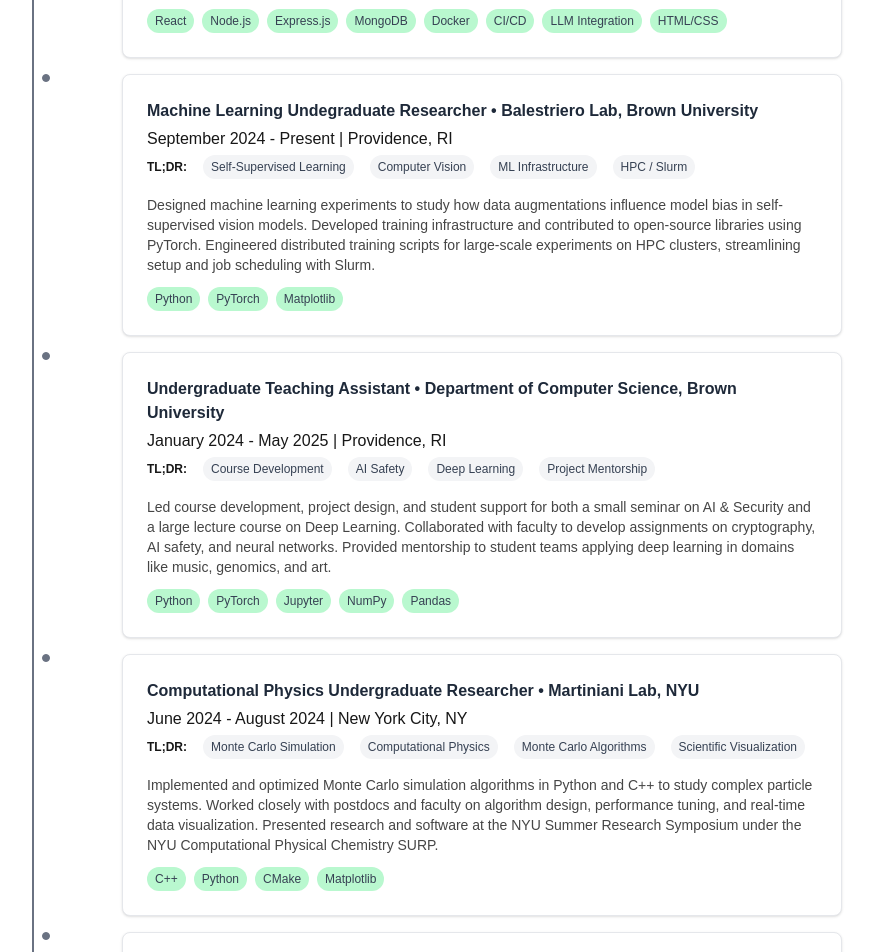
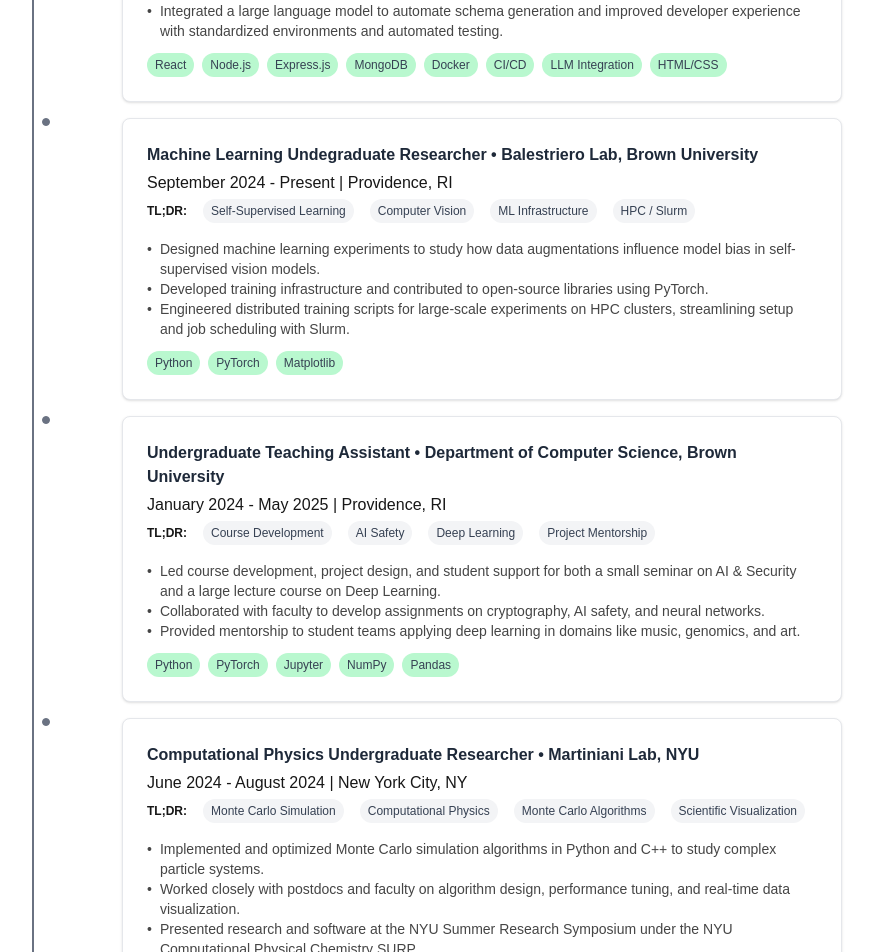
Before and after one commit to plumol/portfolios, a Next.js app: page / in a window 1280 px wide. Shown: the part 1848-2800 px from the top of the page, without its empty margins (203-1076 px from the left). Built offline with nearby package versions, Linux system fonts and the light colour scheme.

Commit message:
UI changes

```diff
--- a/src/app/page.tsx
+++ b/src/app/page.tsx
@@ -24,7 +24,7 @@
       <main className='min-h-lvh mt-24'>
         <div className="flex flex-col items-center w-[100%]">
           <IntroCard />
-          <button className="text-5xl mb-15 mt-10" onClick={handleScrollNext}>&darr;</button>
+          <button className="text-5xl mb-15 mt-5" onClick={handleScrollNext}>&darr;</button>
         </div>
 
 
--- a/src/components/experience_card.tsx
+++ b/src/components/experience_card.tsx
@@ -7,7 +7,6 @@
     faChevronDown
 } from '@fortawesome/free-solid-svg-icons';
 
-import ProjectCard from './project_card';
 
 interface CollapsibleProp {
     open?: boolean;
@@ -23,17 +22,13 @@
             location: 'Providence, RI',
             date_start: 'September 2023',
             date_end: 'Present',
-            about: "Built and deployed a full-stack dashboard using React, Node.js, Express, and MongoDB to streamline the management of bioinformatics \
-                    data pipelines. Designed and implemented a CI/CD pipeline with Docker and GitHub Actions for faster and more reliable deployments. \
-                    Integrated a large language model to automate schema generation and improved developer experience with standardized environments and automated testing.",
+            about: "  \
+                    ",
             description: [
-                "Deployed a full-stack dashboard for launching and managing bioinformatics data pipelines, improving researcher \
-                    experience and data workflow efficiency by 40% using React, Node.js, Express, and MongoDB.",
-                "Cut dashboard deployment times by 40% by implementing a CI/CD pipeline using Docker and GitHub Actions.",
-                "Engineered the integration of a LLM into the CI/CD pipeline, automating generation of JSON schemas for documentation in \
-                    new data workflows and reducing developer onboarding time by 75%.",
-                "Improved developer experience by standardizing local development environments with Docker and integrating automated \
-                    unit testing with Jest in the CI workflow."
+                "Built and deployed a full-stack dashboard using React, Node.js, Express, and MongoDB to streamline the management of bioinformatics \
+                    data pipelines.",
+                "Designed and implemented a CI/CD pipeline with Docker and GitHub Actions for faster and more reliable deployments.",
+                "Integrated a large language model to automate schema generation and improved developer experience with standardized environments and automated testing."
             ],
             tldr: ["Full-stack", "DevOps", "LLM-ops", "Observability"],
             skills: [
@@ -49,15 +44,12 @@
             location: 'Providence, RI',
             date_start: 'September 2024',
             date_end: 'Present',
-            about: 'Designed machine learning experiments to study how data augmentations influence model bias in self-supervised vision models. \
-                    Developed training infrastructure and contributed to open-source libraries using PyTorch. Engineered distributed training scripts \
-                    for large-scale experiments on HPC clusters, streamlining setup and job scheduling with Slurm.',
+            about: ' \
+                    ',
             description: [
-                "Designed machine learning experiments to investigate model bias formed by data augmentations in computer vision \
-                    models with self-supervised learning methods, building on previous papers.",
-                "Developed machine learning algorithms and training infrastructure with PyTorch, contributing to open-source libraries.",
-                "Engineered distributed machine learning training scripts for large-scale computer vision experiments, reducing model \
-                    setup time by 70% and optimizing job scheduling with Slurm on high-performance computing clusters."
+                "Designed machine learning experiments to study how data augmentations influence model bias in self-supervised vision models.",
+                "Developed training infrastructure and contributed to open-source libraries using PyTorch.",
+                "Engineered distributed training scripts for large-scale experiments on HPC clusters, streamlining setup and job scheduling with Slurm."
             ],
             tldr: ["Self-Supervised Learning", "Computer Vision", "ML Infrastructure", "HPC / Slurm"],
             skills: ['Python', 'PyTorch', 'Matplotlib']
@@ -68,14 +60,11 @@
             location: 'Providence, RI',
             date_start: 'January 2024',
             date_end: 'May 2025',
-            about: 'Led course development, project design, and student support for both a small seminar on AI & Security and a large lecture course on \
-                    Deep Learning. Collaborated with faculty to develop assignments on cryptography, AI safety, and neural networks. Provided mentorship \
-                    to student teams applying deep learning in domains like music, genomics, and art.',
+            about: '  ',
             description: [
-                "Revamped machine learning projects, led discussions, and hosted office hours for students in 30- and 300-student courses",
-                "AI & Security: Developed projects on cryptography and AI safety, managing course content for a 30-student seminar",
-                "Deep Learning: Provided technical mentorship and advising for 3 student teams working on deep learning applications \
-                    and models in music generation, genome classification, and art-style transfer."
+                "Led course development, project design, and student support for both a small seminar on AI & Security and a large lecture course on Deep Learning.",
+                "Collaborated with faculty to develop assignments on cryptography, AI safety, and neural networks.",
+                "Provided mentorship to student teams applying deep learning in domains like music, genomics, and art."
             ],
             tldr: ["Course Development", "AI Safety", "Deep Learning", "Project Mentorship"],
             skills: ["Python", "PyTorch", "Jupyter", 'NumPy', 'Pandas']
@@ -86,15 +75,12 @@
             location: 'New York City, NY',
             date_start: 'June 2024',
             date_end: 'August 2024',
-            about: 'Implemented and optimized Monte Carlo simulation algorithms in Python and C++ to study complex particle systems. \
-                    Worked closely with postdocs and faculty on algorithm design, performance tuning, and real-time data visualization. Presented \
-                    research and software at the NYU Summer Research Symposium under the NYU Computational Physical Chemistry SURP.',
+            about: ' \
+                    ',
             description: [
-                "Implemented Monte Carlo algorithms to simulate particle models in Python and C++, improving computational algorithms \
-                    to achieve 60% increase in simulation performance.",
-                "Led end-to-end software development with postdoctoral mentor and faculty, including algorithm design, performance \
-                    tuning, and integration with a custom-built particle visualizer in Python for real-time tracking of particle interactions.",
-                "Presented research findings and poster at the NYU Summer Research Symposium to 100+ staff, faculty, and students."
+                "Implemented and optimized Monte Carlo simulation algorithms in Python and C++ to study complex particle systems.",
+                "Worked closely with postdocs and faculty on algorithm design, performance tuning, and real-time data visualization.",
+                "Presented research and software at the NYU Summer Research Symposium under the NYU Computational Physical Chemistry SURP."
             ],
             tldr: ["Monte Carlo Simulation", "Computational Physics", "Monte Carlo Algorithms", "Scientific Visualization"],
             skills: ['C++', 'Python', 'CMake', 'Matplotlib']
@@ -105,9 +91,12 @@
             location: 'Providence, RI',
             date_start: 'October 2022',
             data_end: 'May 2025',
-            about: 'Built modular bioinformatics pipelines in Python to analyze protein sequence and structural data, with significant performance \
-                    improvements over existing tools. Automated molecular dynamics simulations using GROMACS and WESTPA on HPC clusters to study conformational \
-                    dynamics in Abl1 kinase mutants. Co-authored a peer-reviewed preprint in eLife uncovering novel mechanistic insights into rare kinase states.',
+            about: '  ',
+            description: [
+                'Built modular bioinformatics pipelines in Python to analyze protein sequence and structural data, with significant performance improvements over existing tools.',
+                'Automated molecular dynamics simulations using GROMACS and WESTPA on HPC clusters to study conformational dynamics in Abl1 kinase mutants.',
+                'Co-authored a peer-reviewed preprint in eLife uncovering novel mechanistic insights into rare kinase states.'
+            ],
             tldr: ['Bioinformatics', 'Molecular Dynamics', 'HPC / GROMACS / WESTPA'],
             skills: ["Python", "MDAnalysis", "NumPy", "GROMACS"]
         }
@@ -170,11 +159,13 @@
 export default function Experience() {
     return (
         <div className='mx-4 md:mx-16 flex flex-col justify-center items-center'>
+            <h1 id='about' className='inter-font text-2xl mb-3 text-left'>About Me</h1>
             <div className='flex flex-row justify-center items-center w-full mb-10'>
-                <div id='about' className='w-[54rem]'>
+                <div className='w-[54rem]'>
+
                     <div className='text-left mb-10 mr-50 inter-font'>
                         <h2 className='text-2xl font-semibold mb-5'>I'm Kyle Lam — I build systems that make data-driven research faster, smarter, and more scalable.</h2>
-                        <p className='text-xl'>
+                        <p className='text-xl '>
                             Originally from Southern California, I recently graduated from Brown University having studied my "ABCs":
                             Applied Math, Biochemistry, and Computer Science.
                         </p>
@@ -202,8 +193,8 @@
                 </div>
             </div>
 
-            <p className='inter-font text-2xl mb-5'>Experience</p>
-            <div id='experience' className='flex'>
+            <p id='experience' className='inter-font text-2xl mb-5'>Experience</p>
+            <div className='flex'>
                 <div id='experience-card' className="max-w-4xl mx-auto">
                     <div className='relative border-l-gray-500 border-l-2 pl-2 my-2 mx-4'>
                         <div className="space-y-4">
@@ -226,7 +217,14 @@
                                                         </span>
                                                     ))}
                                                 </div>
-                                                <div className='mt-4 text-sm opacity-80'>{entry.about}</div>
+                                                <ul className='mt-4 text-sm opacity-80 '>
+                                                    {entry.description.map((point, index) => (
+                                                        <li key={index} className='flex'>
+                                                            <span className='mr-2'>&bull;</span>
+                                                            {point}
+                                                        </li>
+                                                    ))}
+                                                </ul>
                                                 <div className='flex gap-2 mt-3'>
                                                     {entry.skills.map((tag, index) => (
                                                         <span key={index} className='px-2 py-1 bg-green-200 text-gray-700 text-xs rounded-full font-medium text-center'>
--- a/src/components/footer.tsx
+++ b/src/components/footer.tsx
@@ -1,8 +1,9 @@
 export default function Footer() {
     return (
+        <div>
             <footer className="flex justify-between p-5 mt-auto min-h-50 border-t-2 mx-16 inter-font">
                 <div className='min-w-1/2 self-center'>
-                <p>Made with a spinning wheel and lots of caffeine</p>
+                    <p>Made with a six brain cells and lots of caffeine :)</p>
                 </div>
                     <div className='flex min-w-1/2 justify-around '>
                     <div className='flex flex-col'>
@@ -18,5 +19,6 @@
                     </div>
                 </div>
             </footer>
+        </div>
     )
 }
--- a/src/components/header.tsx
+++ b/src/components/header.tsx
@@ -2,7 +2,7 @@
     return (
         <nav className='flex justify-around items-center w-[100%] min-h-24 top-0 fixed bg-white z-20'>
             <div className="min-w-1/2 flex items-center text-xl inter-font">
-                <div className='ml-8 pl-8'>Kyle Lam</div>
+                <a className='ml-8 pl-8' href='#intro'>Kyle Lam</a>
             </div>
 
             <div className='flex min-w-1/2 justify-end items-center mr-8 pr-12 gap-20 text-xl inter-font'>
--- a/src/components/intro_card.tsx
+++ b/src/components/intro_card.tsx
@@ -171,7 +171,7 @@
 
     return(
         <>
-            <div id='intro' className='flex flex-col justify-center items-center min-h-[40rem] w-full h-[75vh]'>
+            <div id='intro' className='flex flex-col justify-center items-center min-h-[40rem] w-full h-[70vh]'>
                 <div id='intro-body' className='flex justify-center items-center max-w-[32rem] max-h-[16rem]'>
                     <div className=''>
                         <p className='text-3xl text-center inter-font'>KYLE LAM</p>
```
Lines whose indentation alone changed are shown as unchanged.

> [TASK OBJECTIVE]: Determine how many lines of the data include the word "clusters". Reply with the count and no other text.

> [TASK SOLUTION]: 5